This post has been self-published on Youth Ki Awaaz by Rohini Banerjee. Just like them, anyone can publish on Youth Ki Awaaz.

Taking Care Of Your Vagina Is Important. Here Are 10 Useful Tips To Get You Started

More from Rohini Banerjee

By Rohini Banerjee for Cake

vaginaAlthough it’s an extremely important organ for those who have it, we often don’t talk enough about vaginal health and hygiene. Talking about vaginas is as much a taboo as talking about sex is, and hence, in our efforts to keep it all “hush hush”, we forget to take proper care of this organ, which might lead to various diseases and complications. From douching to avoiding an annual vaginal exam, there are tons of common misconceptions about what you should do to maintain a healthy vagina. So, here’s breaking down some common myths, and telling you what you should actually know in order to achieve good vaginal health:

Vaginal pH

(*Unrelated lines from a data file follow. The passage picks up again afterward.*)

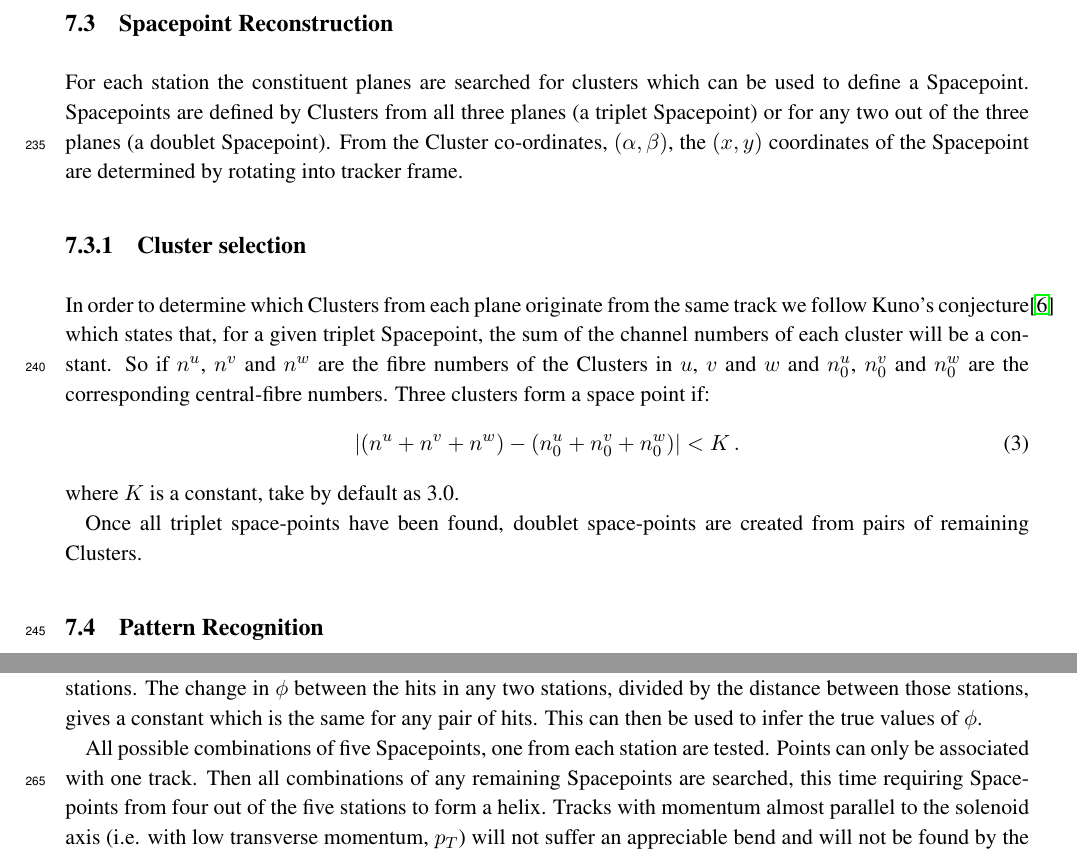
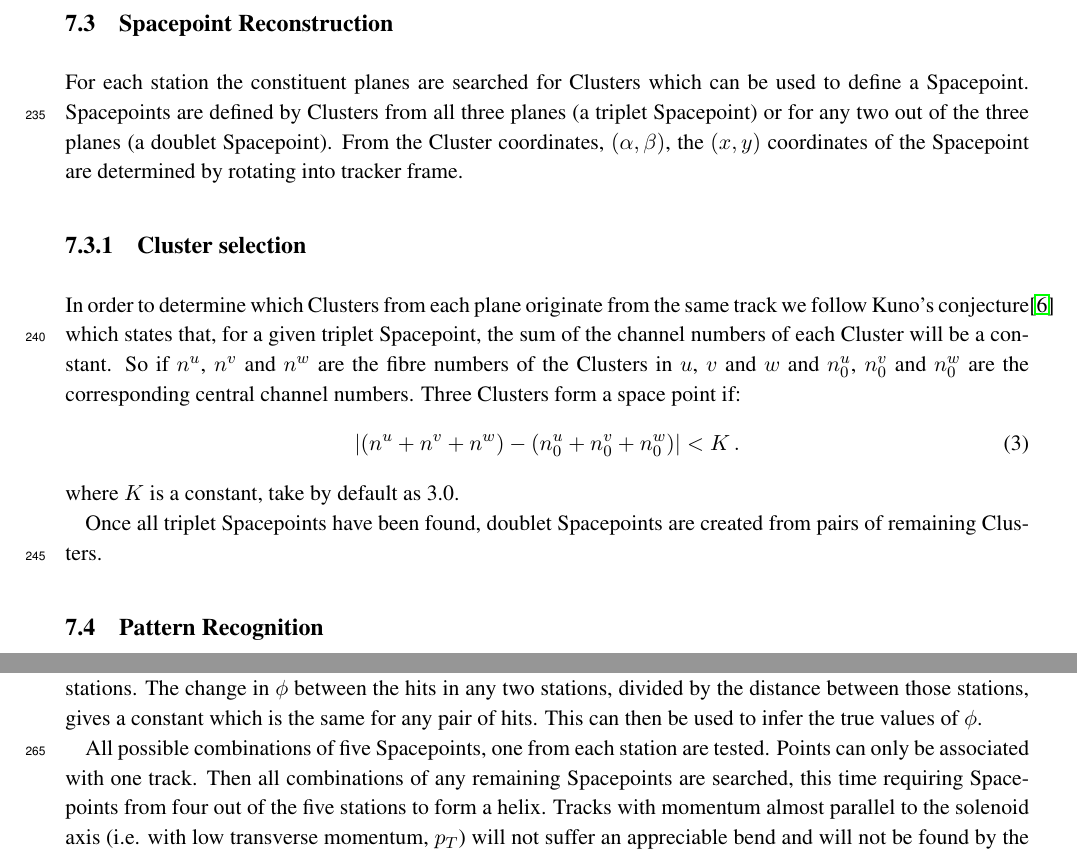
Before and after one commit to mice-software/scifi-software-paper, a LaTeX document (MICETrackerSoftware.tex, which reads 07-Reconstruction/07-Reconstruction.tex): two parts of page 10 of 15, joined at a grey line, cut so that both start at the same text. Compiled offline with pdfLaTeX.

Commit message:
Various minor fixes

```diff
--- a/07-Reconstruction/07-Reconstruction.tex
+++ b/07-Reconstruction/07-Reconstruction.tex
@@ -33,18 +33,18 @@ The reconstruction process is illustrated in figure~\ref{fig:DataFlow} for both
 
   \subsection{Spacepoint Reconstruction}
   \label{subsec:SpacepointReconstruction}
-  For each station the constituent planes are searched for clusters which can be used to define a Spacepoint. Spacepoints are defined by Clusters from all three planes (a triplet Spacepoint) or for any two out of the three planes (a doublet Spacepoint).
-  From the Cluster co-ordinates, $(\alpha, \beta)$, the $(x, y)$ coordinates of the Spacepoint are determined by rotating into tracker frame.
+  For each station the constituent planes are searched for Clusters which can be used to define a Spacepoint. Spacepoints are defined by Clusters from all three planes (a triplet Spacepoint) or for any two out of the three planes (a doublet Spacepoint).
+  From the Cluster coordinates, $(\alpha, \beta)$, the $(x, y)$ coordinates of the Spacepoint are determined by rotating into tracker frame.
 
   \subsubsection{Cluster selection}
   \label{subsubsec:ClusterSelection}
-  In order to determine which Clusters from each plane originate from the same track we follow Kuno's conjecture\cite{MiceTrackers} which states that, for a given triplet Spacepoint, the sum of the channel numbers of each cluster will be a constant.  So if $n^u$, $n^v$ and $n^w$ are the fibre numbers of the Clusters in $u$, $v$ and $w$ and $n^u_0$, $n^v_0$ and $n^w_0$ are the corresponding central-fibre numbers. Three clusters form a space point  if:
+  In order to determine which Clusters from each plane originate from the same track we follow Kuno's conjecture\cite{MiceTrackers} which states that, for a given triplet Spacepoint, the sum of the channel numbers of each Cluster will be a constant.  So if $n^u$, $n^v$ and $n^w$ are the fibre numbers of the Clusters in $u$, $v$ and $w$ and $n^u_0$, $n^v_0$ and $n^w_0$ are the corresponding central channel numbers. Three Clusters form a space point  if:
   \begin{equation}
     | (n^u + n^v + n^w) - (n^u_0 + n^v_0 + n^w_0) | < K \, .
   \end{equation}
   where $K$ is a constant, take by default as 3.0.
 
-  Once all triplet space-points have been found, doublet space-points are created from pairs of remaining Clusters.
+  Once all triplet Spacepoints have been found, doublet Spacepoints are created from pairs of remaining Clusters.
 
   % \subsubsection{Crossing Point Calculation}
   % \label{subsubsec:CrossingPointCalculation}
```
Also changed, not shown: 02-CoordinateSystems/02-CoordinateSystems.tex (+1 -1 lines), MICETrackerSoftware.pdf, 07-Reconstruction/07-Reconstruction.tex (8 more changed lines).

pH refers to the vagina’s acidity level. Vaginas naturally contain a balance of different bacteria (these are the good guys!), that protect the vagina from external bacteria and fungus. They provide natural disinfectants and help maintain a healthy vaginal pH of 3.5-4.5. A vaginal pH in this range indicates that there is a perfect amount of good bacteria (lactobacilli), and no overgrowth of the bad bacteria that can cause odor, irritation and sometimes infection.

Myth: Every vagina has the same pH, and hence requires the same amount of care.

This is absolutely untrue. Vaginal pH varies from person to person, day to day, depending on your cycle, your diet and many other external factors. And hence, one’s pH can be either high or low, depending on various factors. Just as every person is different, every vagina is different, and requires different amount of care!


All vaginas have a scent, and no two vaginas smell the same.

Myth: Vaginas Should Smell “Fruity” or “Floral”

Absolutely freaking not! These are nothing but patriarchal myths made to appease the heterosexual male gaze. However, if you are worried about your scent, you can place an organic fragrant oil to an area around your vulva but not on it (places like between your thighs or on your lower stomach, for example). But remember, all vaginas have their own unique scent, and if yours doesn’t pander to what is conventionally considered “aesthetic”, there is nothing wrong with that.


Your body secretes natural fluids, which is commonly known as ‘discharge’.

Myth: Discharge is Something “Abnormal”, and Something to Worry About

This is totally and completely wrong. Discharge is how your vagina self-cleanses and it is completely normal and vital to healthy vaginal function! Discharge can vary in amount, colour, texture and scent depending on your cycle. Don’t be frightened at all if you see those white stains in your underpants often. However, if you feel that your discharge is unusual or abnormal (green, grey, very yellow, smelly, itchy, chunky, and so on), definitely go visit a doctor. In case you experience abundant discharge, you can remove the excess discharge in your shower by inserting one clean finger into your vagina, moving it from one side to another and ‘scooping’ the discharge out.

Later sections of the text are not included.